  • RecognizerContext.BackgroundRecognize()
  • RecognizerContext.BackgroundRecognizerWithAlternates()

If you want only the best recognition text for the strokes being recognized, call the former. If you need the alternates, then call the latter.


In the following sample code, I've updated our basic recognition code to use asynchronous handwriting recognition. The changes are as follows:



  1. Added a private RecognizerContext member that is resused and accessible from the event handling code
  2. Hooked up to the RecognizerContext.Recognition event to receive notification of asynchronous recognition results
  3. I now call RecognizerContext.BackgroundRecognize() in the button click handler
  4. In the RecognizerContext.Recognition event we present the recognition text to the user

Example Code:







//


// Basic Ink enabled Windows Forms application with


// handwriting recognition using RecognizerContext


// Gavin Gear - http://blogs.msdn.com/gavingear


// 08/2006


//


 


using System;


using System.Collections.Generic;


using System.ComponentModel;


using System.Data;


using System.Drawing;


using System.Text;


using System.Windows.Forms;


 


using Microsoft.Ink; // The managed Tablet PC API


 


namespace BasicInkApplication


{


    public partial class BasicInkApplication : Form


    {


        // The InkOverlay that we'll attach to our Form


        private InkOverlay inkOverlay;


        private RecognizerContext recognizerContext;


 


        public BasicInkApplication()


        {


            InitializeComponent();


 


            // Create an InkOverlay object that's attached to the Form


            this.inkOverlay = new InkOverlay(this);


            // Enable the InkOverlay (default is Enabled == false)


            this.inkOverlay.Enabled = true;


 


            // The InkOverlay needs to be disposed due to unmanaged resources


            // used by the InkOverlay


            this.FormClosing += new FormClosingEventHandler(BasicInkApplication_FormClosing);


 


            this.recognizerContext = new RecognizerContext();


            this.recognizerContext.Recognition +=

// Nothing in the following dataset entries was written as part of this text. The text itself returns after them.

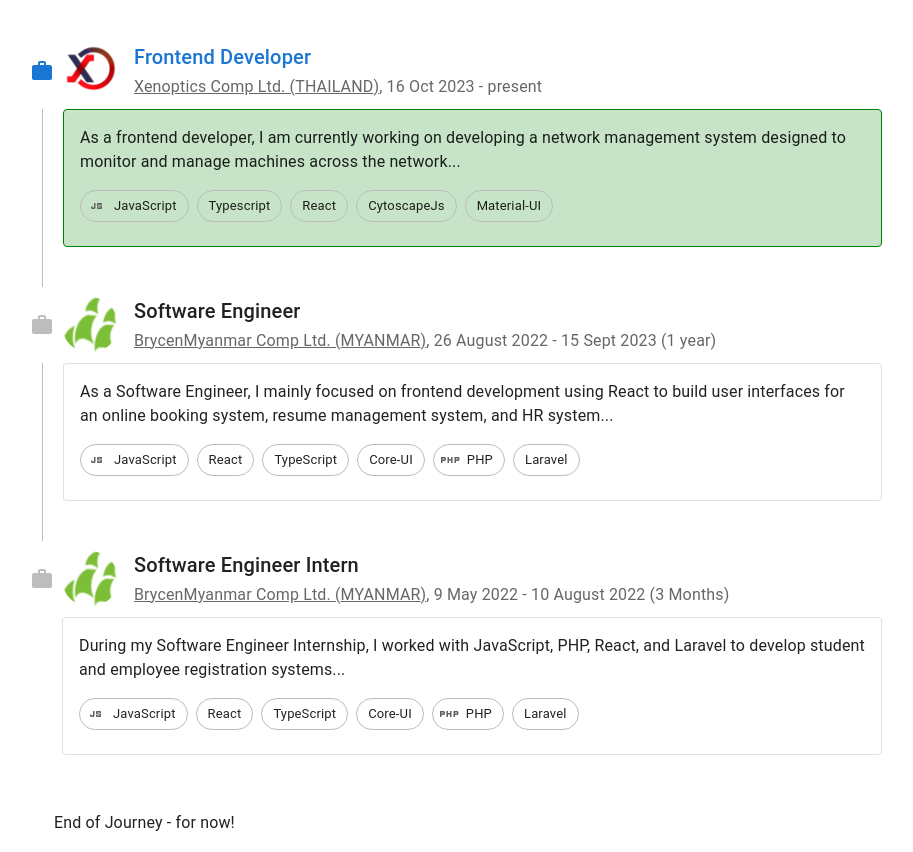
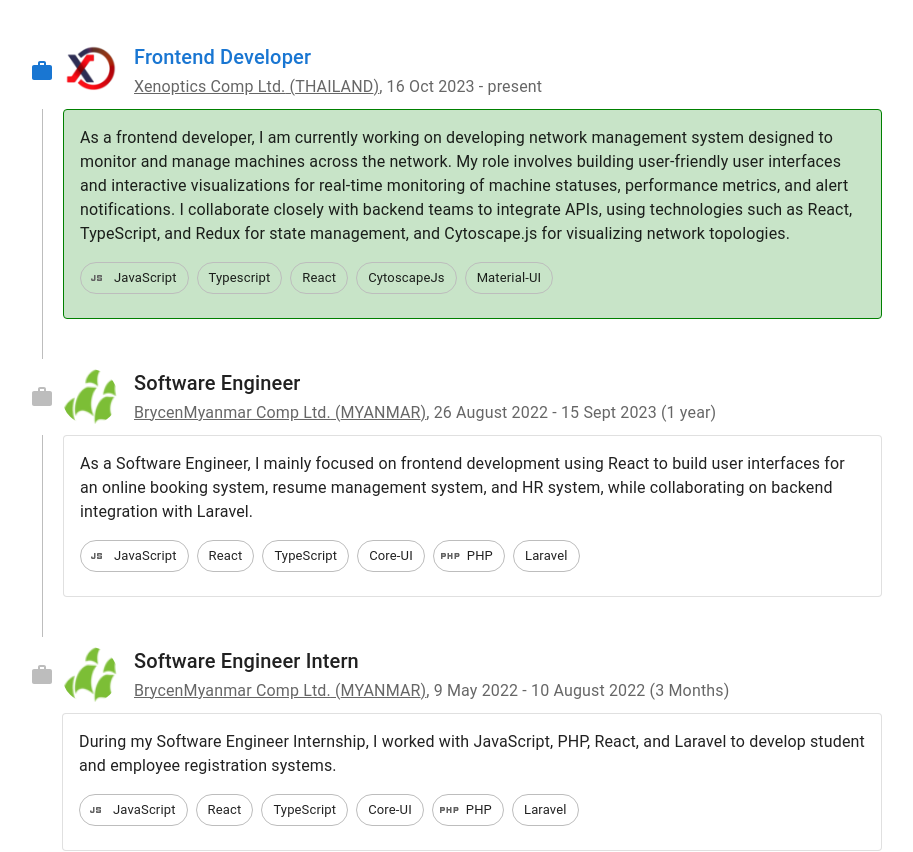
Before and after one commit to phyoewaiaung/phyowaiaung.net, a React (Vite) app: page / in a window 1280 px wide. Shown: the part 1160-2012 px from the top of the page, without its empty margins (180-1093 px from the left). Built offline with nearby package versions, Linux system fonts and the light colour scheme.

Commit message:
wip experienc ui

```diff
--- a/src/components/Experiences.tsx
+++ b/src/components/Experiences.tsx
@@ -42,7 +42,7 @@ const experiences: ExperienceProps[] = [
       "Material-UI",
     ],
     description:
-      "As a frontend developer, I am currently working on developing a network management system designed to monitor and manage machines across the network...",
+      "As a frontend developer, I am currently working on developing network management system designed to monitor and manage machines across the network. My role involves building user-friendly user interfaces and interactive visualizations for real-time monitoring of machine statuses, performance metrics, and alert notifications. I collaborate closely with backend teams to integrate APIs, using technologies such as React, TypeScript, and Redux for state management, and Cytoscape.js for visualizing network topologies.",
     logo: "/assets/xenoptics.png",
     link: "https://xenoptics.com/", // Company website
     location: "THAILAND", // Company location
@@ -60,7 +60,7 @@ const experiences: ExperienceProps[] = [
       "Laravel",
     ],
     description:
-      "As a Software Engineer, I mainly focused on frontend development using React to build user interfaces for an online booking system, resume management system, and HR system...",
+      "As a Software Engineer, I mainly focused on frontend development using React to build user interfaces for an online booking system, resume management system, and HR system, while collaborating on backend integration with Laravel.",
     logo: "/assets/brycen.png",
     link: "https://www.brycenmyanmar.com.mm/", // Company website
     location: "MYANMAR", // Company location
@@ -78,7 +78,7 @@ const experiences: ExperienceProps[] = [
       "Laravel",
     ],
     description:
-      "During my Software Engineer Internship, I worked with JavaScript, PHP, React, and Laravel to develop student and employee registration systems...",
+      "During my Software Engineer Internship, I worked with JavaScript, PHP, React, and Laravel to develop student and employee registration systems.",
     logo: "/assets/brycen.png",
     link: "https://www.brycenmyanmar.com.mm/", // Company website
     location: "MYANMAR", // Company location
```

                new RecognizerContextRecognitionEventHandler(recognizerContext_Recognition);


        }


 


        void BasicInkApplication_FormClosing(object sender, FormClosingEventArgs e)

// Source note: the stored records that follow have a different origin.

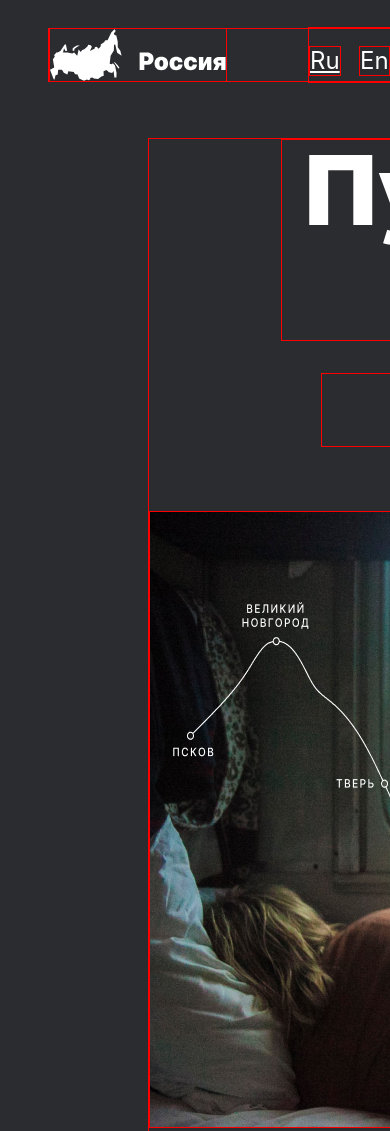
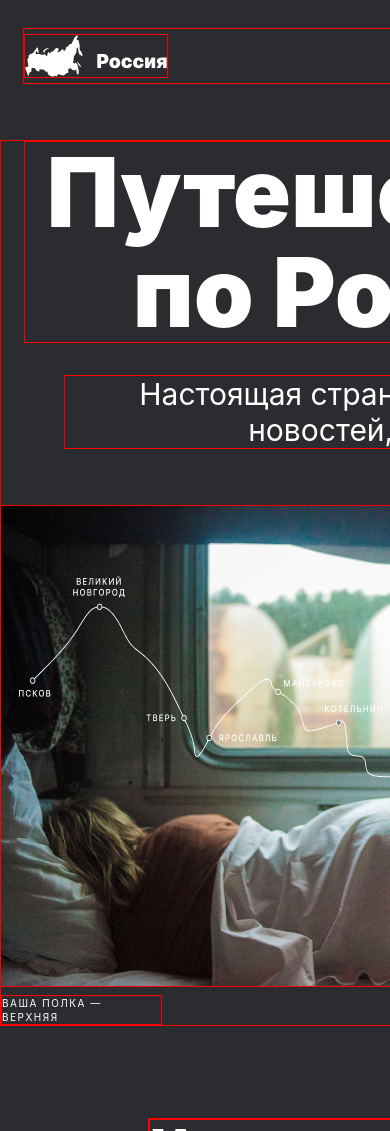
Before and after one commit to chikylikova/russian-travel, a plain HTML site: page index.html in a window 390 px wide. Shown: the top 1131 px of the page. Drawn offline with Linux system fonts and the light colour scheme.

Commit message:
Russian travel

```diff
--- /dev/null
+++ b/blocks/content/content.css
@@ -0,0 +1,4 @@
+/*.content {
+  width: 100%;
+  margin: 0;
+}*/
--- a/blocks/header/__lang-link/_rus/header__lang-link_rus.css
+++ b/blocks/header/__lang-link/_active/header__lang-link_active.css
@@ -1,4 +1,4 @@
-.header__lang-link_rus {
+.header__lang-link_active {
     border: 1px solid red;
     color: #fff;
     width: 30px;
@@ -10,8 +10,8 @@
     margin: 18px 18px 6px 0;
   }
 
-  @media screen and (max-width:320px) {
-    .header__lang-link_rus {
+  @media screen and (max-width:767px) {
+    .header__lang-link_active {
       width: 22px;
       height: 20px;
       font-size: 18px;
--- a/blocks/header/__lang-link/_eng/header__lang-link_eng.css
+++ b/blocks/header/__lang-link/_inert/header__lang-link_inert.css
@@ -1,8 +1,8 @@
-.header__lang-link_eng {
+.header__lang-link_inert {
     text-decoration: none;
     color: #fff;
-    width: 29px;
-    height: 28px;
+    max-width: 29px;
+    min-height: 28px;
     font-size: 24px;
     font-weight: normal;
     font-style: normal;
@@ -10,8 +10,8 @@
     margin: 18px 0 6px;
   }
 
-  @media screen and (max-width:320px) {
-    .header__lang-link_eng {
+  @media screen and (max-width:767px) {
+    .header__lang-link_inert {
       width: 22px;
       height: 20px;
       font-size: 18px;
--- a/blocks/header/__logo/header__logo.css
+++ b/blocks/header/__logo/header__logo.css
@@ -1,13 +1,12 @@
 .header__logo {
-    width: 176px;
-    height: 52px;
+    max-width: 176px;
     border: 1px solid red;
     margin: 0;
   }
 
-@media screen and (max-width: 320px) {
+@media screen and (max-width:768px) {
   .header__logo {
-    width: 142px;
-    height: 42px;
+    max-width: 142px;
+    min-height: 42px;
   }
 }
--- a/blocks/header/header.css
+++ b/blocks/header/header.css
@@ -1,29 +1,29 @@
 .header {
-    width: 1184px;
-    max-height: 52px;
+    max-width: 100%;
+    min-height: 52px;
     border: 1px solid red;
     display: flex;
     justify-content: space-between;
     align-items: center;
-    margin: 28px 48px 56px;
+    margin: 28px auto 56px;
   }
 
   @media screen and (max-width:1024px) {
     .header {
-      width: calc(100% - 48px * 2);
-    }
+      max-width: calc(100% - 48px * 2);
   }
-
+  }
   @media screen and (max-width:768px) {
     .header {
-      width: calc(100% - 24px * 2);
+      max-width: calc(100% - 24px * 2);
+      min-height: 42px;
     }
   }
 
   @media screen and (max-width:320px) {
     .header {
-      width: calc(100% - 16px * 2);
-      max-height: 42px;
-      margin-top: 16px;
+      max-width: calc(100% - 16px * 2);
+      min-height: 42px;
+      margin: 16px auto 48px;
     }
   }
--- a/blocks/lead/__caption/lead__caption.css
+++ b/blocks/lead/__caption/lead__caption.css
@@ -1,12 +1,19 @@
 .lead__caption {
     border: 1px solid red;
-    width: 159px;
-    height: 14px;
+    max-width: 159px;
+    min-height: 14px;
     font-size: 10px;
     line-height: 14px;
     font-style: normal;
     font-weight: normal;
     text-transform: uppercase;
+    letter-spacing: 0.15em;
+    align-self: flex-start;
     margin: 0;
-    letter-spacing: 0.15em;
 }
+
+@media screen and (max-width:320px) {
+    .lead__caption {
+      margin-left: 16px;
+    }
+  }
--- a/blocks/lead/__image/lead__image.css
+++ b/blocks/lead/__image/lead__image.css
@@ -1,7 +1,28 @@
 .lead__image {
     border: 1px solid red;
     width: 100%;
-    height: 615px;
-    background-image: url('../../../images/lead-train.jpg');
+    min-height: 615px;
+    background-image: url('../../../images/train__image.jpg');
     margin-bottom: 8px;
 }
+
+@media screen and (max-width:1024px) {
+    .lead__image {
+      background-image: url('../../../images/train__image1024.jpg');
+      min-height: 580px;
+    }
+  }
+
+  @media screen and (max-width:768px) {
+    .lead__image {
+      background-image: url('../../../images/train__image768.jpg');
+      min-height: 480px;
+    }
+  }
+
+  @media screen and (max-width:320px) {
+    .lead__image {
+      background-image: url('../../../images/train__image320.jpg');
+      min-height: 200px;
+    }
+  }
--- a/blocks/lead/__subtitle/lead__subtitle.css
+++ b/blocks/lead/__subtitle/lead__subtitle.css
@@ -1,11 +1,33 @@
 .lead__subtitle {
     border: 1px solid red;
-    width: 640px;
-    height: 72px;
+    max-width: calc(100% - 172px*2);
+    max-height: 72px;
     font-style: normal;
     font-weight: normal;
     font-size: 30px;
     line-height: 36px;
     text-align: center;
-    margin: 0 172px 64px;
+    margin: 0 0 64px;
 }
+
+@media screen and (max-width:1024px) {
+    .lead__subtitle {
+      max-width: calc(100% - 144px*2);
+    }
+  }
+
+  @media screen and (max-width:768px) {
+    .lead__subtitle {
+      max-width: calc(100% - 64px*2);
+      margin-bottom: 56px;
+    }
+  }
+
+  @media screen and (max-width:320px) {
+    .lead__subtitle {
+      max-width: calc(100% - 16px*2);
+      margin-bottom: 40px;
+      font-size: 16px;
+      line-height: 20px;
+    }
+  }
--- a/blocks/lead/__title/lead__title.css
+++ b/blocks/lead/__title/lead__title.css
@@ -1,11 +1,33 @@
 .lead__title {
   border: 1px solid red;
-  width: 720px;
+  max-width: calc(100% - 132px*2);
   height: 200px;
   font-weight: 900;
   font-size: 96px;
   line-height: 100px;
   font-style: normal;
   text-align: center;
-  margin: 0 132px 32px;
+  margin: 0 0 32px;
 }
+
+@media screen and (max-width:1024px) {
+  .lead__title {
+    max-width: calc(100% - 104px*2);
+  }
+}
+
+@media screen and (max-width:768px) {
+  .lead__title {
+    max-width: calc(100% - 24px*2);
+  }
+}
+
+@media screen and (max-width:320px) {
+  .lead__title {
+    max-width: calc(100% - 18px - 14px);
+    max-height: 88px;
+    font-size: 40px;
+    line-height: 44px;
+    margin-bottom: 16px;
+  }
+}
--- a/blocks/lead/lead.css
+++ b/blocks/lead/lead.css
@@ -1,9 +1,33 @@
 .lead {
-  width: 984px;
+  max-width: calc(100% - 100px*2);
   min-height: 1005px;
-  margin: 0 148px;
   border: 1px solid red;
   display: flex;
   flex-direction: column;
-  justify-content: center;
+  justify-content: space-between;
+  align-items: center;
+  margin: 0 auto 92px;
 }
+
+@media screen and (max-width:1024px) {
+  .lead {
+    max-width: calc(100% - 48px*2);
+    min-height: 692px;
+  }
+}
+
+@media screen and (max-width:768px) {
+  .lead {
+    max-width: 100%;
+    min-height: 862px;
+    margin-bottom: 88px;
+  }
+}
+
+@media screen and (max-width:320px) {
+  .lead {
+    max-width: 100%;
+    min-height: 406px;
+    margin-bottom: 64px;
+  }
+}
--- a/blocks/page/page.css
+++ b/blocks/page/page.css
@@ -4,7 +4,24 @@
     font-style: normal;
     font-weight: 400 900;
     max-width: 1280px;
-    max-height: 6875px;
     background-color: #2A2C2F;
     margin: 0;
   }
+
+@media screen and (max-width:1024px) {
+  .page {
+    min-width: 1024px;
+  }
+}
+
+@media screen and (max-width:768px) {
+  .page {
+    min-width: 768px;
+  }
+}
+
+@media screen and (max-width:320px) {
+  .page {
+    min-width: 320px;
+  }
+}
--- a/index.html
+++ b/index.html
@@ -11,8 +11,8 @@
         <header class="header">
           <img class="header__logo" src="./images/header-logo.svg" alt="Логотип">
           <ul class="header__lang-link">
-            <li><a class="header__lang-link header__lang-link_rus" href="#" target="blank">Ru</a></li>
-            <li><a class="header__lang-link header__lang-link_eng" href="#" target="blank">En</a></li>
+            <li><a class="header__lang-link header__lang-link_active" href="#" target="blank">Ru</a></li>
+            <li><a class="header__lang-link header__lang-link_inert" href="#" target="blank">En</a></li>
           </ul>
         </header>
         <main class="content">
@@ -22,7 +22,7 @@
                 новостей, а здесь.</p>
             <div class="lead__image">
             </div>
-            <p class="lead__caption">ваша полка — верхняя</p>
+              <p class="lead__caption">ваша полка — верхняя</p>
             </section>
           <section class="intro">
             <h2 class="intro__title">Чего мы там не видели?</h2>
--- a/pages/index.css
+++ b/pages/index.css
@@ -3,12 +3,14 @@
 @import url(../blocks/header/header.css);
 @import url(../blocks/header/__logo/header__logo.css);
 @import url(../blocks/header/__lang-link/header__lang-link.css);
-@import url(../blocks/header/__lang-link/_rus/header__lang-link_rus.css);
-@import url(../blocks/header/__lang-link/_eng/header__lang-link_eng.css);
+@import url(../blocks/header/__lang-link/_active/header__lang-link_active.css);
+@import url(../blocks/header/__lang-link/_inert/header__lang-link_inert.css);
+@import url(../blocks/content/content.css);
 @import url(../blocks/lead/lead.css);
 @import url(../blocks/lead/__title/lead__title.css);
 @import url(../blocks/lead/__subtitle/lead__subtitle.css);
 @import url(../blocks/lead/__image/lead__image.css);
+@import url(../blocks/lead/__vector/lead__vector.css);
 @import url(../blocks/lead/__caption/lead__caption.css);
 @import url(../blocks/intro/intro.css);
 @import url(../blocks/intro/__title/intro__title.css);
```
Also changed, not shown: images/train__image.jpg (renamed from images/lead-train.jpg), images/train__image1024.jpg (added), images/train__image320.jpg (added), images/train__image768.jpg (added).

        {


            this.recognizerContext.Dispose();


            this.inkOverlay.Dispose();


        }


 


        // Kick off background recognition if we have strokes to recognize

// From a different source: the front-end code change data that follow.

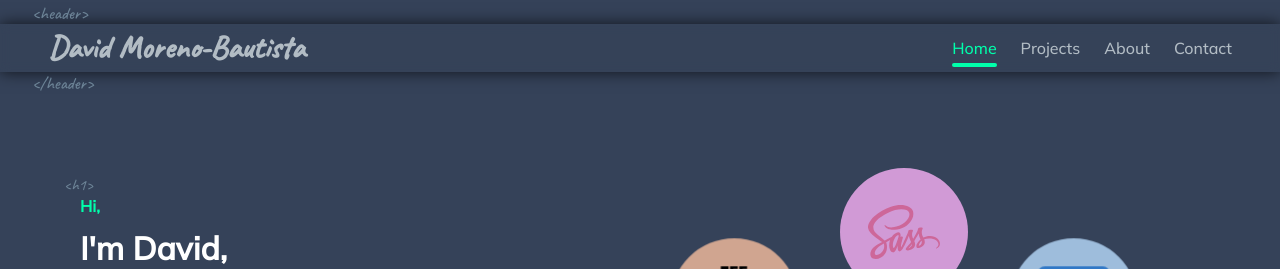
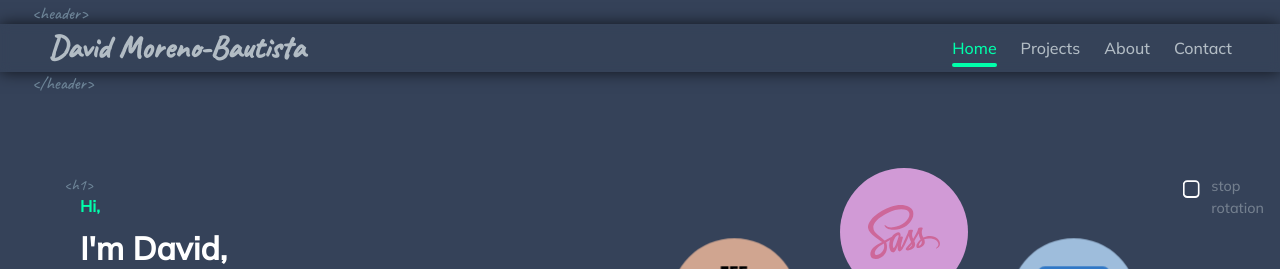
Before and after one commit to davmoba4/portfolio, a Next.js app: page / in a window 1280 px wide. Shown: the top 269 px of the page. Built offline with nearby package versions, Linux system fonts and the light colour scheme.

Commit message:
feat: added option to stop skill rotation effect

```diff
--- a/components/IntroSkillOrbit/IntroSkillOrbit.module.scss
+++ b/components/IntroSkillOrbit/IntroSkillOrbit.module.scss
@@ -31,7 +31,9 @@
 
 /* Tablet styles */
 @media only screen and (min-width: 48rem) {
-  .containerMobile {
+  .containerMobile,
+  .rotationToggle,
+  .rotationToggleLabel {
     display: none;
   }
   .containerDesktop {
@@ -214,6 +216,48 @@
         }
       }
     }
+
+    .rotationToggle {
+      display: none;
+
+      &:checked + .rotationToggleLabel .checkboxChecked {
+        display: block;
+      }
+      &:checked + .rotationToggleLabel .checkboxUnchecked {
+        display: none;
+      }
+
+      &:checked ~ .orbit ul,
+      &:checked ~ .orbit ul * {
+        animation-play-state: paused;
+      }
+    }
+
+    .rotationToggleLabel {
+      cursor: pointer;
+      position: absolute;
+      top: 4rem;
+      right: 0;
+      display: flex;
+      gap: 0.5rem;
+      color: rgba(178, 188, 196, 0.5);
+      font-size: 0.9rem;
+
+      .checkboxUnchecked {
+        width: 1.1rem;
+        height: 1.1rem;
+        transform: translate(-0.2rem, 0.25rem);
+        filter: invert(100%) sepia(100%) saturate(1%) hue-rotate(152deg)
+          brightness(110%) contrast(101%);
+      }
+      .checkboxChecked {
+        display: none;
+        width: 1.4rem;
+        height: 1.4rem;
+        filter: invert(88%) sepia(13%) saturate(6042%) hue-rotate(94deg)
+          brightness(101%) contrast(101%);
+      }
+    }
   }
 }
 
--- a/components/IntroSkillOrbit/IntroSkillOrbit.tsx
+++ b/components/IntroSkillOrbit/IntroSkillOrbit.tsx
@@ -9,6 +9,24 @@ const IntroSkillOrbit: FunctionComponent = () => {
         <img src="/images/orbit.png" />
       </div>
       <div className={styles.containerDesktop}>
+        <input
+          type="checkbox"
+          id="rotationToggle"
+          className={styles.rotationToggle}
+        />
+        <label htmlFor="rotationToggle" className={styles.rotationToggleLabel}>
+          <img
+            src="/images/checkbox-unchecked.svg"
+            alt=""
+            className={styles.checkboxUnchecked}
+          />
+          <img
+            src="/images/checkbox-checked.svg"
+            alt=""
+            className={styles.checkboxChecked}
+          />
+          stop <br /> rotation
+        </label>
         <div className={styles.orbit}>
           <img src="/images/self.png" alt="" />
           <ul>
@@ -49,6 +67,6 @@ const IntroSkillOrbit: FunctionComponent = () => {
       </div>
     </>
   );
-}
+};
 
 export default IntroSkillOrbit;
--- a/components/IntroText/IntroText.tsx
+++ b/components/IntroText/IntroText.tsx
@@ -7,9 +7,9 @@ const IntroText: FunctionComponent = () => {
     <div className={styles.container}>
       <h1>
         <span className={styles.introHighlighted}>Hi,</span>
-        <br></br>
-        <span className={styles.introClear}>I'm David,</span> <br></br> a
-        front-end web developer.
+        <br />
+        <span className={styles.introClear}>I'm David,</span>
+        <br /> a front-end web developer.
       </h1>
       <p>
         I'm a recent graduate with an Honours Bachelor of Science degree in
```
Also changed, not shown: public/images/checkbox-checked.svg (added), public/images/checkbox-unchecked.svg (added).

        private void buttonRecognize_Click(object sender, EventArgs e)


        {


            if(this.inkOverlay.Ink.Strokes.Count > 0)


            {


                // Add the strokes collected by our InkOverlay


                this.recognizerContext.Strokes = this.inkOverlay.Ink.Strokes;


                this.recognizerContext.BackgroundRecognize();


            }


            else


            {


                MessageBox.Show("No strokes to recognize...");


            }


        }


 


        // Handle the Recognition event - this event is raised when


        // RecognizerContext.BackgroundRecognize() finishes


        void recognizerContext_Recognition(


            object sender,


            RecognizerContextRecognitionEventArgs e)


        {


            if (e.RecognitionStatus != RecognitionStatus.NoError)


            {


                MessageBox.Show(


                    "Error(s) were reported during recognition: " +


                    Environment.NewLine +


                    e.RecognitionStatus.ToString());


            }


            else


            {


                MessageBox.Show(


                    "Result from recognition:" +


                    Environment.NewLine +


                    e.Text);


            }


        }


    }


}


**Note that on non-Tablet PC OS platforms, you'll need to install the recognizer pack, otherwise the RecognizerContext object will throw an exception when it is instantiated. You can download the recognizer pack from the following location:


http://www.microsoft.com/downloads/details.aspx?FamilyID=080184dd-5e92-4464-b907-10762e9f918b&DisplayLang=en


There you have it- that's the basics of asynchronous recognition with the RecognizerContext.


See ya,
Gavin


Comments (1)

  1. Thivyan says:

    Thank you very much for another fine tutorial! 🙂

Skip to main content